§ **Records drawn from a dataset**
Start of Block
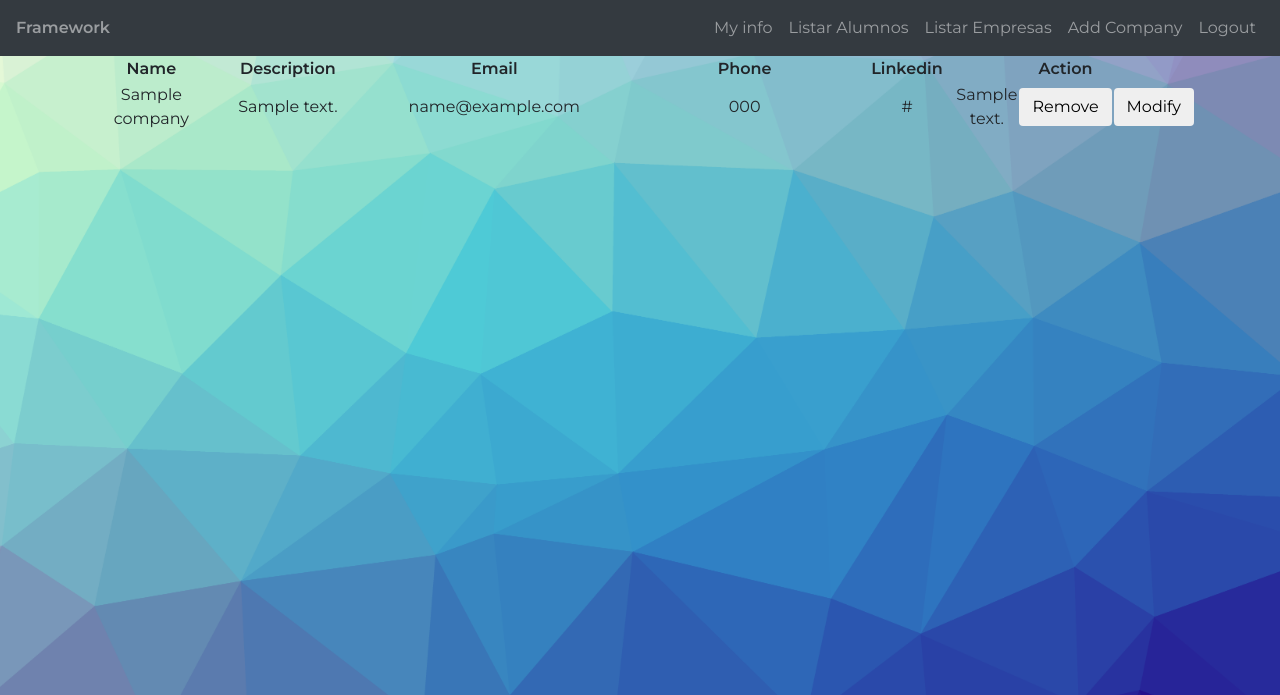
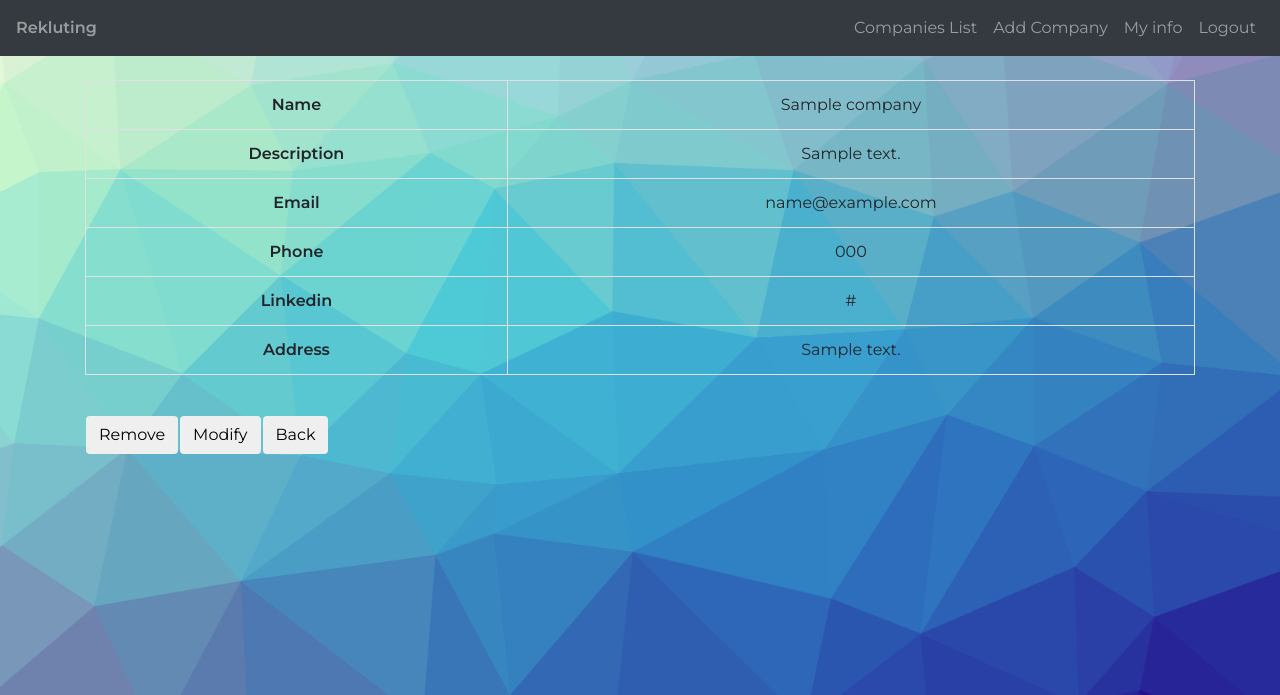
Before and after one commit to tommy-1234/TpFinal, a PHP site: template Views/company-detail.php in a window 1280 px wide. Shown: the top 695 px of the page. Run offline with PHP 8.4, Linux system fonts and the light colour scheme; the visitor is signed in with stand-in values (Sample User, id 1); the template is opened without the code that fills it: most values are stand-ins (such as "Sample title", 1, 10 or a date in 2020); some libraries are stand-ins or nearby versions.

Commit message:
General
Se arreglo el nav, se agrego tabla a las listas, se agrego los validate session y el admin es un objeto

```diff
--- a/Controllers/CompanyController.php
+++ b/Controllers/CompanyController.php
@@ -18,10 +18,12 @@ class CompanyController {
     }
 
     public function ShowAddView(){
+        require_once(VIEWS_PATH."validate-session.php");
         require_once(VIEWS_PATH."company-add.php");
     }
 
     public function ShowListView(){
+        require_once(VIEWS_PATH."validate-session.php");
         $companyList = $this->companyDAO->GetAll();
         require_once(VIEWS_PATH."company-list.php");
     }
@@ -42,11 +44,13 @@ class CompanyController {
     }
 
     public function Detaile($idCompany){
+        require_once(VIEWS_PATH."validate-session.php");
         $company = $this->companyDAO->GetOne($idCompany);
         require_once(VIEWS_PATH."company-detail.php");
     }
 
     public function ShowUpdate($idCompany){
+        require_once(VIEWS_PATH."validate-session.php");
         $company = $this->companyDAO->GetOne($idCompany);
         $_SESSION['company'] = $company;
         require_once(VIEWS_PATH."company-update.php");
--- a/Views/company-add.php
+++ b/Views/company-add.php
@@ -2,6 +2,7 @@
 require_once("nav.php");
 ?>
 <form action="<?php echo FRONT_ROOT."Company/Add"?>" method="post">
+    <br>
     <table>
         <thead>
             <tr>
@@ -23,5 +24,8 @@ require_once("nav.php");
             <td><input type="text" name="companyAddress" required></td>
         </tbody>
     </table>
-    <input type="submit" value="AGREGAR">
+    <!--<input type="submit" value="ADD"> -->
+    <br>
+    <button type="submit" class="btn">Add</button>
+    <button type="submit" name="" class="btn" value="" formaction="<?php echo FRONT_ROOT."Company/ShowListView" ?>" > Back </button>
 </form>
--- a/Views/company-detail.php
+++ b/Views/company-detail.php
@@ -7,39 +7,55 @@ require_once("nav.php");
     <div class="content">
       <div class="scrollable">
       <form action="<?php echo FRONT_ROOT."Company/Remove"?>" method="post">
-        <table style="text-align:center;">
-          <thead>
-            <tr>
-              <th style ="width: 15%;">Name</th>
-              <th style="width: 15%;">Description</th>
-              <th style="width: 30%;">Email</th>
-              <th style="width: 30%;">Phone</th>
-              <th style="width: 15%;">Linkedin</th>
-              <th style="width: 10%;"><Address></Address></th>
-              <?php if(isset($_SESSION['loggedAdmin'])){?>
-                <th style="width: 10%;">Action</th>
-              <?php }?>
-            </tr>
-          </thead>
+        <br>
+        <table style="text-align:center;" class="table table-bordered">
           <tbody>
                 <tr>
+                  <td style="font-weight:bold;" >Name</td>
                   <td><?php echo $company->getCompanyName();?>
+                </tr>
+                <tr>
+                  <td style="font-weight:bold;" >Description</td>
                   <td><?php echo $company->getCompanyDescription();?></td>
+                </tr>
+                <tr>
+                  <td style="font-weight:bold;">Email</td>
                   <td><?php echo $company->getCompanyEmail();?></td>
+                </tr>
+                <tr>
+                  <td style="font-weight:bold;">Phone</td>
                   <td><?php echo $company->getCompanyPhone();?></td>
+               </tr>
+                <tr>
+                  <td style="font-weight:bold;">Linkedin</td>
                   <td><?php echo $company->getCompanyLinkedin();?></td>
+                </tr>
+                <tr>
+                  <td style="font-weight:bold;">Address</td>
                   <td><?php echo $company->getCompanyAddress();?></td>
+                </tr>
+         </tbody>
+        </table>
+
+        <table>
+          <tbody>
                   <?php if(isset($_SESSION['loggedAdmin'])){ ?>
+                    <br>
                     <td>
                       <button type="submit" class="btn" name="idCompany" value="<?php echo $company->getIdCompany() ?>"> Remove </button>
                     </td>
                     <td>
                       <button type="submit" class="btn" name="idCompany" value="<?php echo $company->getIdCompany() ?>" formaction="<?php echo FRONT_ROOT."Company/ShowUpdate"?>"> Modify </button>
                     </td>
+                    <td>
+                      <button type="submit" name="" class="btn" value="" formaction="<?php echo FRONT_ROOT."Company/ShowListView" ?>" > Back </button>
+                    </td>
+
                   <?php }?>
-                </tr>
-          </tbody>
-        </table></form>
+            </tbody>
+        </table>
+
+      </form>
       </div>
     </div>
     <!-- / main body -->
--- a/Views/company-list.php
+++ b/Views/company-list.php
@@ -9,8 +9,9 @@ require_once("nav.php");
     <div class="content">
       <div class="scrollable">
       <form action="<?php echo FRONT_ROOT."Company/Detaile"?>" method="post">
-        <table style="text-align:center;">
-          <thead>
+      <br>
+        <table style="text-align:center;" class="table table-bordered">
+          <thead class="thead-dark">
             <tr>
               <th style ="width: 20%;">Company Name</th>
               <th style="width: 50%;">Company Description</th>
--- a/Views/nav.php
+++ b/Views/nav.php
@@ -1,16 +1,10 @@
 <nav class="navbar navbar-expand-lg  navbar-dark bg-dark">
      <span class="navbar-text">
-          <strong>Framework</strong>
+          <strong>Rekluting</strong>
      </span>
      <ul class="navbar-nav ml-auto">
           <li class="nav-item">
-               <a class="nav-link" href="<?php echo FRONT_ROOT ?>User/ShowDetailView">My info</a>
-          </li>
-          <li class="nav-item">
-               <a class="nav-link" href="<?php echo FRONT_ROOT ?>Student/ShowListView">Listar Alumnos</a>
-          </li>
-          <li class="nav-item">
-               <a class="nav-link" href="<?php echo FRONT_ROOT ?>Company/ShowListView">Listar Empresas</a>
+               <a class="nav-link" href="<?php echo FRONT_ROOT ?>Company/ShowListView">Companies List</a>
           </li>
           <?php if(isset($_SESSION['loggedAdmin'])){ ?>
           <li class="nav-item">
@@ -18,6 +12,9 @@
           </li>
           <?php  }?>
           <li class="nav-item">
+               <a class="nav-link" href="<?php echo FRONT_ROOT ?>User/ShowDetailView">My info</a>
+          </li>
+          <li class="nav-item">
                <a class="nav-link" href="<?php echo FRONT_ROOT ?>Home/Logout">Logout</a>
           </li>
      </ul>
```
Also changed, not shown: Controllers/HomeController.php (+11 -3 lines), Data/Companies.json (+18 -18 lines), Views/user-detail.php (+10 -9 lines).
End of Block
§ **DESCRIPTION OF THE TASK**
Every line above that includes the word "dark" must appear in the answer.

§ **EXPECTED OUTPUT**
+          <thead class="thead-dark">
 <nav class="navbar navbar-expand-lg  navbar-dark bg-dark">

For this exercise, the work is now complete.